We hear a lot in the media about corporate America sitting on trillions of dollars of cash while the economy is still hurting and unemployment is high. I don’t think many will find an argument there and wonder what it takes to open the pocketbook and bring on new workers.
I saw some answers to that question in a news item from the Business Insider and their Money Game Chart of the Day. You might want to subscribe to their news feed. They were reporting on the results of the Philadelphia Federal Reserve Bank manufacturing survey and questions that asked why they were either hiring or not.
This interesting chart shows that some 30 percent of firms are most influenced in their hiring decisions by growth in sales. Not surprising is it? You expect growth in sales and you’re more inclined to increase employment. Note that less than 10 percent indicate that an overworked current staff is the most important reason! Of course the other side of the coin is, what factors restrain hiring and no surprise again that “expected growth in sales is low” is the most important factor for 30 percent of firms. Sort of suspect it may be the same guys focused on sales!

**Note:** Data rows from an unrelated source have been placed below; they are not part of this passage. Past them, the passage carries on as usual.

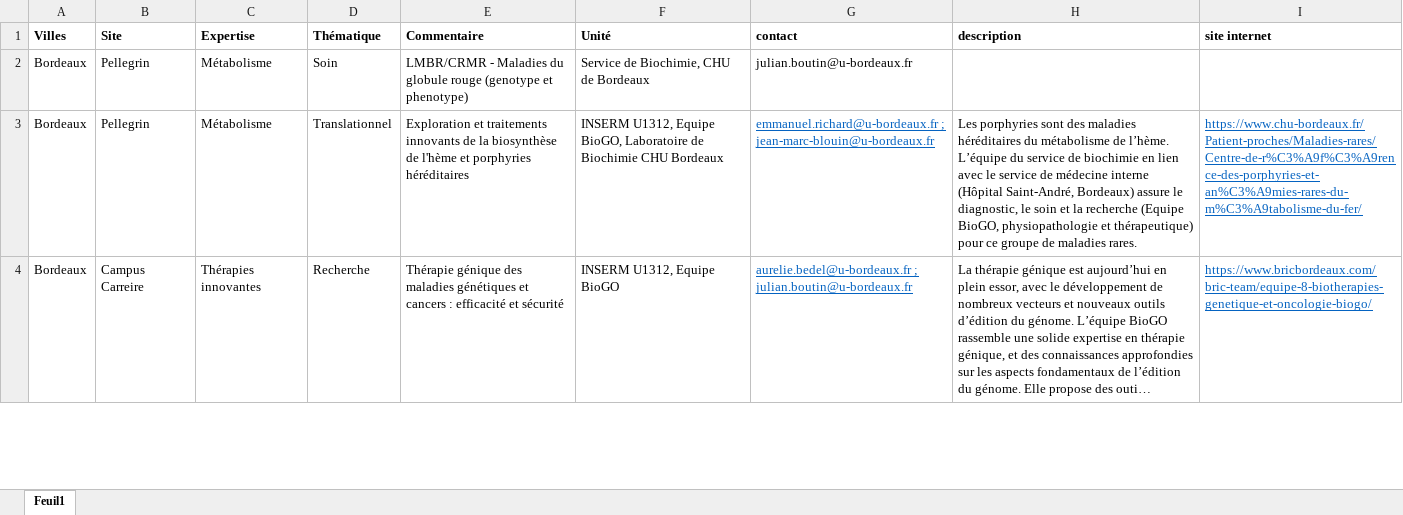
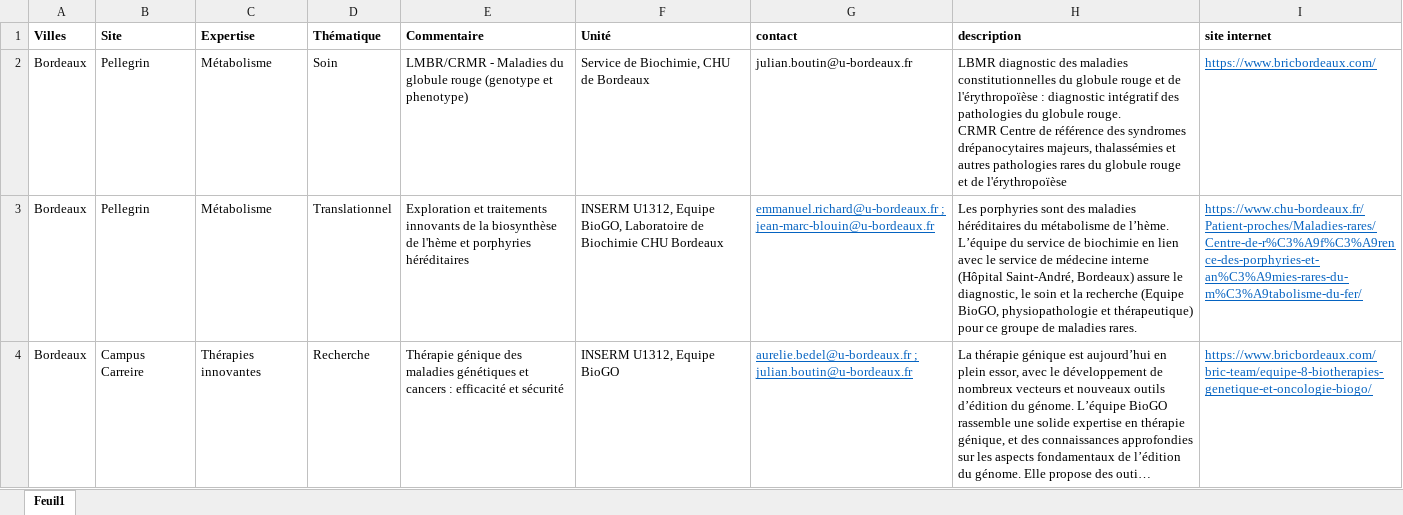
Before and after one commit to Guyon-J/Attractivity, an Excel workbook: expertises.xlsx, sheet Feuil1, drawn as a sheet; only a part is shown; long unchanged cells end in …; values as stored, in another font and other column widths than the file's, no borders; ↵ is a line break in a cell; the diff covers the shown part only; the diff names each change by its address in the sheet, - before the commit and + after, or states it on an @@ line.

Commit message:
Add files via upload

```diff
--- a/expertises.xlsx (sheet Feuil1)
+++ b/expertises.xlsx (sheet Feuil1)
-H2 (description): (empty)
+H2 (description): LBMR diagnostic des maladies constitutionnelles du globule rouge et de l'érythropoïèse : diagnostic intégratif des pathologies du globule rouge. ↵ CRMR Centre de référence des syndromes drépanocytaires majeurs, thalassémies et autres pathologies rares du globule rouge et de l'érythropoïèse
-I2 (site internet): (empty)
+I2 (site internet): https://www.bricbordeaux.com/
```
Also changed, not shown: 1 added row and 1 edited cell elsewhere in this sheet.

Politicians like to talk about uncertainty of regulations, taxes, and costs and the standstill of the bureaucracy as the big obstacle but clearly, when you get the scoop directly from businesses, it’s the business that matters – keep costs low and only hire when sales are high.
There’s another response here that shouldn’t be glossed over. Twenty percent of firms indicate that not finding workers with the required skills is an important restraint on hiring. That’s a lesson for education and those trying to cure the unemployment situation. Workers need to have the skills that employers are looking for and the mismatch between those two may be bigger than we think.